Re: [lewiscarroll] Bulldog his Breath
I have a hard time disbelieving what I read in the source data. Though it is
common to say only nice things in an obituary, it is also common to avoid
lying by not addressing the issue. I tend to believe the obit as it supports
other data I see. When Carroll writes that his father was not a "Ritualist,"
why would he state it as so if it were not true? Simply not bring up the
word. I don't think he is less than honest.
Ah but you miss the point -- it WAS true technically, or at least it probably was. But while Dodgson Snr wasn't a Ritualist he *was* of Tractarian sympathies which amounts to a very similar thing in the end. That is to say, Dodgson Snr's views were every bit as out of sympathy with the kind of liberal thinking Charles was expressing as any Ritualist would be.
You say I have to prove Dodgson Snr was conservative and didactic -- I agree, but I also think I HAVE proved it to most evidential standards.

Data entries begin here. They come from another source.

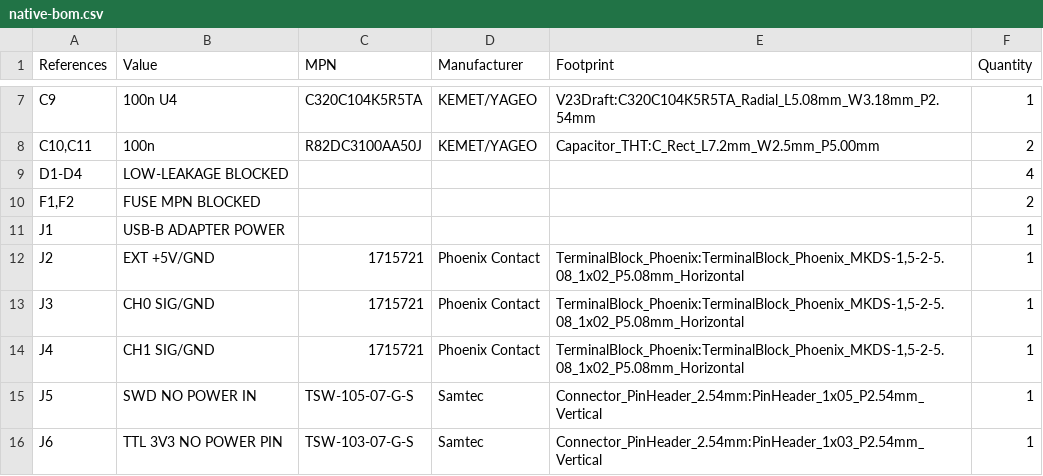
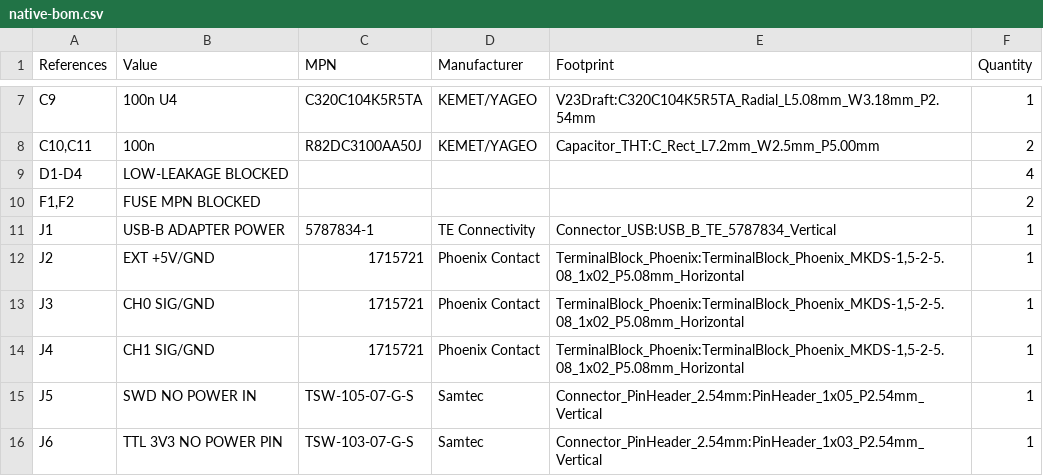
Before and after one commit to 3Fish3/digital-voltmeter, a CSV file: docs/reviews/2026-10-23-v2.3-footprint-development/evidence/native-bom.csv, drawn as a sheet; only a part is shown, gaps mark what is left out.

```diff
--- a/docs/reviews/2026-10-23-v2.3-footprint-development/evidence/native-bom.csv
+++ b/docs/reviews/2026-10-23-v2.3-footprint-development/evidence/native-bom.csv
@@ -10,3 +10,3 @@
 "F1,F2","FUSE MPN BLOCKED","","","","2"
-"J1","USB-B ADAPTER POWER","","","","1"
+"J1","USB-B ADAPTER POWER","5787834-1","TE Connectivity","Connector_USB:USB_B_TE_5787834_Vertical","1"
 "J2","EXT +5V/GND","1715721","Phoenix Contact","TerminalBlock_Phoenix:TerminalBlock_Phoenix_MKDS-1,5-2-5.08_1x02_P5.08mm_Horizontal","1"
```
Also changed, not shown: docs/pin-connections.csv, docs/reviews/2026-10-23-v2.3-footprint-development/component-footprint-bom.csv, 22 other files.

Not only do we have the evidence of his writing, we also have the evidence of his many quarrels with other clergymen. One of these unfortunate gents described Dodgson Snr. as uttering 'solemn sentences of excommunication' on anyone who held different views.
Then there is the evidence of Collingwood, his own grandson, who went out of his way to whitewash his family and to make them seem superhumanly sweet - but still the best he could find to say about Dodgson Snr was that he was -- "a man of deep piety and of a somewhat reserved and grave disposition, which however was tempered by the most generous charity so that he was universally loved by the poor."
Look at what ISN'T said there. Nothing about how good or gentle or loving he was. Nothing about how much his children loved him. The only 'kindness' Collingwood can invoke is impersonal kindness to 'the poor'. Compare that to the portrait Collingwood painted of Mrs Dodgson (LC's mother): "it has been said by her children that they never in all their lives remember to have heard an impatient or harsh word from her lips".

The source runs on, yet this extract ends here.